Let me get this off my chest first: I don't think we should elect judges at the statewide level. The candidates have often never even been judges and it's scary that most of our judges have been elected primarily by people who couldn't name the candidates before they entered the voting booth. District judges should be executive appointees just like at the federal level and should be promoted to appellate and supreme court positions based on merit.

But it is what it is.

On the face of it, this race seems pretty much a wash. Both candidates have been practicing law for virtually the same length of time and actually attended Faulkner University's Jones School of Law in Montgomery at the same time. Neither is a judge, which is rather disheartening. On closer inspection, however, there are distinct differences.

Mary Windom (R)

If Windom's last name sounds familiar it's because her husband, Steve, is a former Lt. Governor. Windom was primarily a community volunteer and a chamber of commerce leader until she embarked on a mid-life career change to attorney.

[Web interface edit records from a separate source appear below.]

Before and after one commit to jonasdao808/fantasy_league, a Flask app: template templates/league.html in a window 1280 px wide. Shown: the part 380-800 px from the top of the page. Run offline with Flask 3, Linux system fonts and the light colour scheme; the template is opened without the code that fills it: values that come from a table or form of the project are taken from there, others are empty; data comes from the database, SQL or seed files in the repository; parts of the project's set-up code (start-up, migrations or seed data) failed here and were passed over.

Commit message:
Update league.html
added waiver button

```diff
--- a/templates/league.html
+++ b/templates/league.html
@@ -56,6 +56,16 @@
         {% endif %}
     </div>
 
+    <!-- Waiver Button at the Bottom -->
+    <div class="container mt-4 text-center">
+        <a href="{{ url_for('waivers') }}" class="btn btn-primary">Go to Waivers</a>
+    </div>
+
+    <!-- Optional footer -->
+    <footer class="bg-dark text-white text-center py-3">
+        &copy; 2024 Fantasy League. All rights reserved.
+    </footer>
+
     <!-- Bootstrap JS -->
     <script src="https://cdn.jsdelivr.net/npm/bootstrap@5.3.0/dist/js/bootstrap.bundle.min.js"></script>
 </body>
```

On graduating she was immediately given a staff attorney post at the Attorney General's office and has been there ever since, rising to a deputy position. While it may not have had a thing to do with her husband, it's been difficult for her to shake the perception that her connection to him had everything to do with her hiring.

Windom has not articulated very much about her goals for criminal appeals court. She uses boilerplate phrases such as "conservative values" and "not legislating from the bench." She says she intends to be conservative, fair, and decisive and to "work diligently for the victims of crime." Because this is Alabama, she never mentions the rights of the accused.

Aimee Cobb Smith (D)

Although she's a bit younger than Windom, Smith actually began practicing law a year earlier than her opponent. Smith also has a much more varied experience, serving as both a public prosecutor and a defense attorney over the years. I think this gives her an advantage in understanding the tricks of the trade on both sides of a criminal case. Smith has run her own practice as well. And, with the paucity of judicial experience, Smith has an edge in that she's actually served as an interim judge in local court.

Smith says she wants to increase the efficiency of the appellate system and turn cases around more quickly. It can take up to a year for non-capital cases to reach the appeals bench. She claims this is fair neither to victims seeking closure nor to potentially innocent convicts seeking an overturned verdict.

I think the last point is an important distinction from Windom's mission. Victims must have justice but the accused must have it, too. Not everyone who is accused (or convicted) is guilty. Whether some would like to believe it or not, because of underhanded prosecutors, inept defenders, and the abuses of hanging judges, the Bill of Rights was written with the accused in mind. We should never forget that in our pursuit of justice.

Recommendation for Criminal Appeals Place 2:
Aimee Cobb Smith (D)